Aliases for PTGS1 Gene
External Ids for PTGS1 Gene
This is one of two genes encoding similar enzymes that catalyze the conversion of arachinodate to prostaglandin. The encoded protein regulates angiogenesis in endothelial cells, and is inhibited by nonsteroidal anti-inflammatory drugs such as aspirin. Based on its ability to function as both a cyclooxygenase and as a peroxidase, the encoded protein has been identified as a moonlighting protein. The protein may promote cell proliferation during tumor progression. Alternative splicing results in multiple transcript variants. [provided by RefSeq, Jan 2014]
GeneCards Summary for PTGS1 Gene
PTGS1 (Prostaglandin-Endoperoxide Synthase 1 (Prostaglandin G/H Synthase And Cyclooxygenase)) is a Protein Coding gene. Diseases associated with PTGS1 include chronic cystitis and ureteral obstruction. Among its related pathways are PEDF Induced Signaling and Platelet Aggregation Inhibitor Pathway, Pharmacodynamics. GO annotations related to this gene include heme binding and dioxygenase activity. An important paralog of this gene is PTGS2.
UniProtKB/Swiss-Prot for PTGS1 Gene
Converts arachidonate to prostaglandin H2 (PGH2), a committed step in prostanoid synthesis. Involved in the constitutive production of prostanoids in particular in the stomach and platelets. In gastric epithelial cells, it is a key step in the generation of prostaglandins, such as prostaglandin E2 (PGE2), which plays an important role in cytoprotection. In platelets, it is involved in the generation of thromboxane A2 (TXA2), which promotes platelet activation and aggregation, vasoconstriction and proliferation of vascular smooth muscle cells
Cyclooxygenase (also known as COX, Prostaglandin-endoperoxide synthase, Prostaglandin G/H synthase) is expressed in cells in three isoforms: COX-1, COX-2 and COX-3. COX-1 (constitutive) and COX-2 (inducible) isoforms catalyze the rate-limiting step of prostaglandin production and are the targets of non-steroidal anti-inflammatory drugs.
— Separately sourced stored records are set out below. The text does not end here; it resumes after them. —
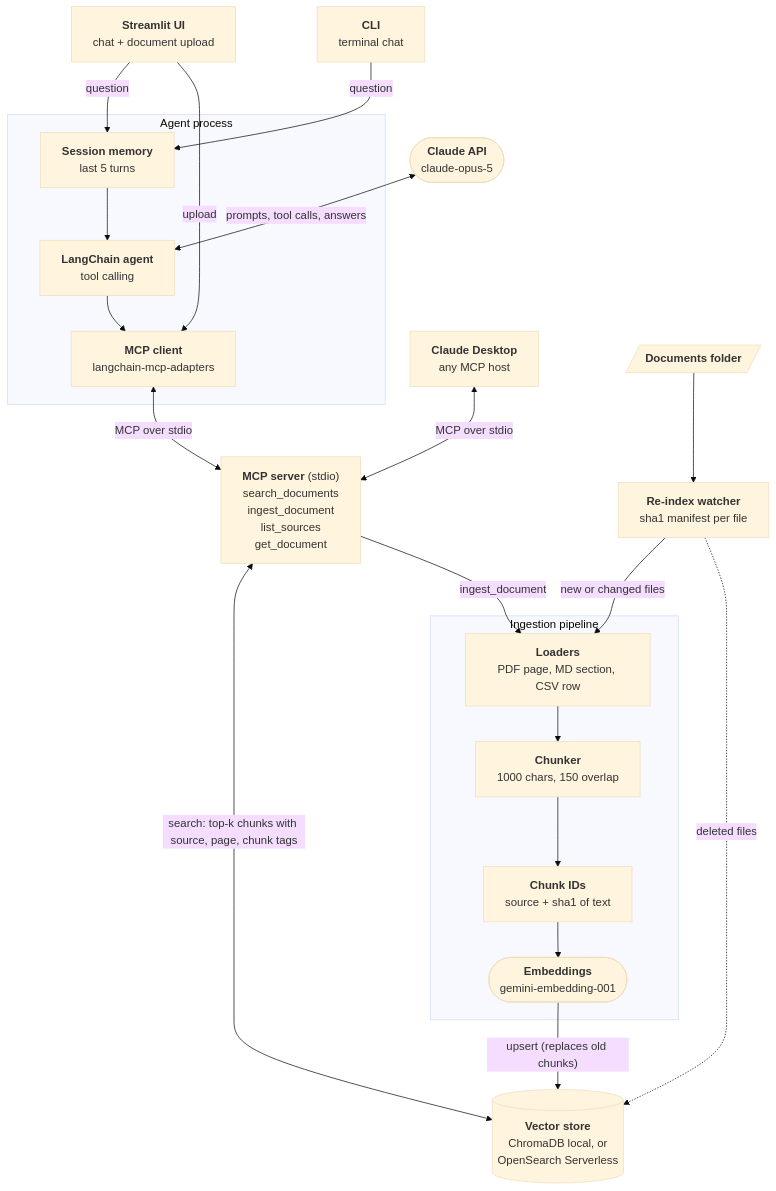
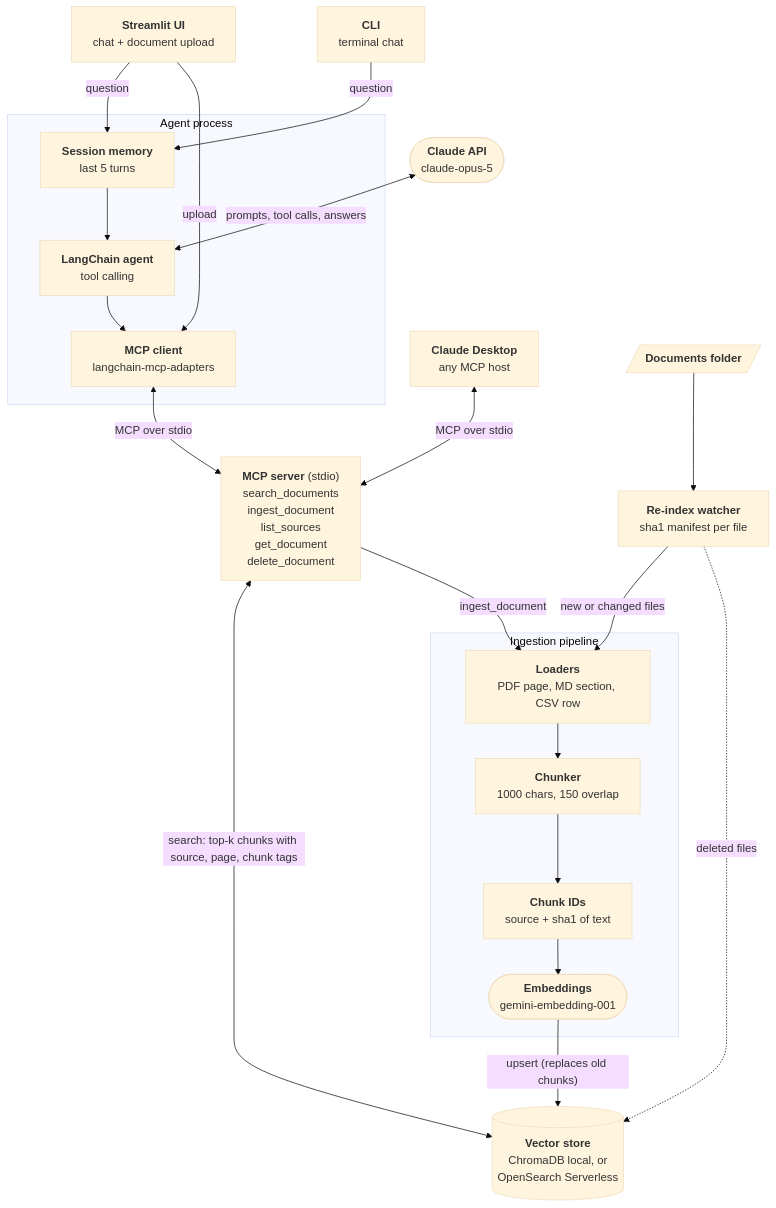
One commit to Majody21/rag-agent-system changed the diagram in docs/architecture.mmd. Above: the diagram before and after it, drawn with Mermaid (base theme). The commit also changed 2 other files, not shown here.

Commit message:
Show delete_document in the diagram and MCP tool table

```diff
--- a/docs/architecture.mmd
+++ b/docs/architecture.mmd
@@ -1,59 +1,60 @@
 flowchart TB
     UI["`**Streamlit UI**
     chat + document upload`"]
     CLI["`**CLI**
     terminal chat`"]
     CD["`**Claude Desktop**
     any MCP host`"]
 
     subgraph AGENT["Agent process"]
         SES["`**Session memory**
         last 5 turns`"]
         AG["`**LangChain agent**
         tool calling`"]
         MCPC["`**MCP client**
         langchain-mcp-adapters`"]
     end
 
     LLM(["`**Claude API**
     claude-opus-5`"])
 
     MCPS["`**MCP server** (stdio)
     search_documents
     ingest_document
     list_sources
-    get_document`"]
+    get_document
+    delete_document`"]
 
     subgraph INGEST["Ingestion pipeline"]
         LD["`**Loaders**
         PDF page, MD section, CSV row`"]
         CH["`**Chunker**
         1000 chars, 150 overlap`"]
         HID["`**Chunk IDs**
         source + sha1 of text`"]
         EMB(["`**Embeddings**
         gemini-embedding-001`"])
     end
 
     DOCS[/"`**Documents folder**`"/]
     RW["`**Re-index watcher**
     sha1 manifest per file`"]
 
     VS[("`**Vector store**
     ChromaDB local, or
     OpenSearch Serverless`")]
 
     UI -- question --> SES
     CLI -- question --> SES
     SES --> AG
     LLM <-- "prompts, tool calls, answers" --> AG
     AG --> MCPC
     MCPC <-- "MCP over stdio" --> MCPS
     CD <-- "MCP over stdio" --> MCPS
     MCPS <-- "search: top-k chunks with source, page, chunk tags" --> VS
     MCPS -- ingest_document --> LD
     UI -- upload --> MCPC
     DOCS --> RW
     RW -- "new or changed files" --> LD
     RW -. "deleted files" .-> VS
     LD --> CH --> HID --> EMB -- "upsert (replaces old chunks)" --> VS
```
COX-3 does not appear to be involved in inflammatory processes, but seems to be involved in pain and fever. COX-3 is thought to be derived through the retention of the highly structured G + C-rich intron 1 of the COX-1 gene.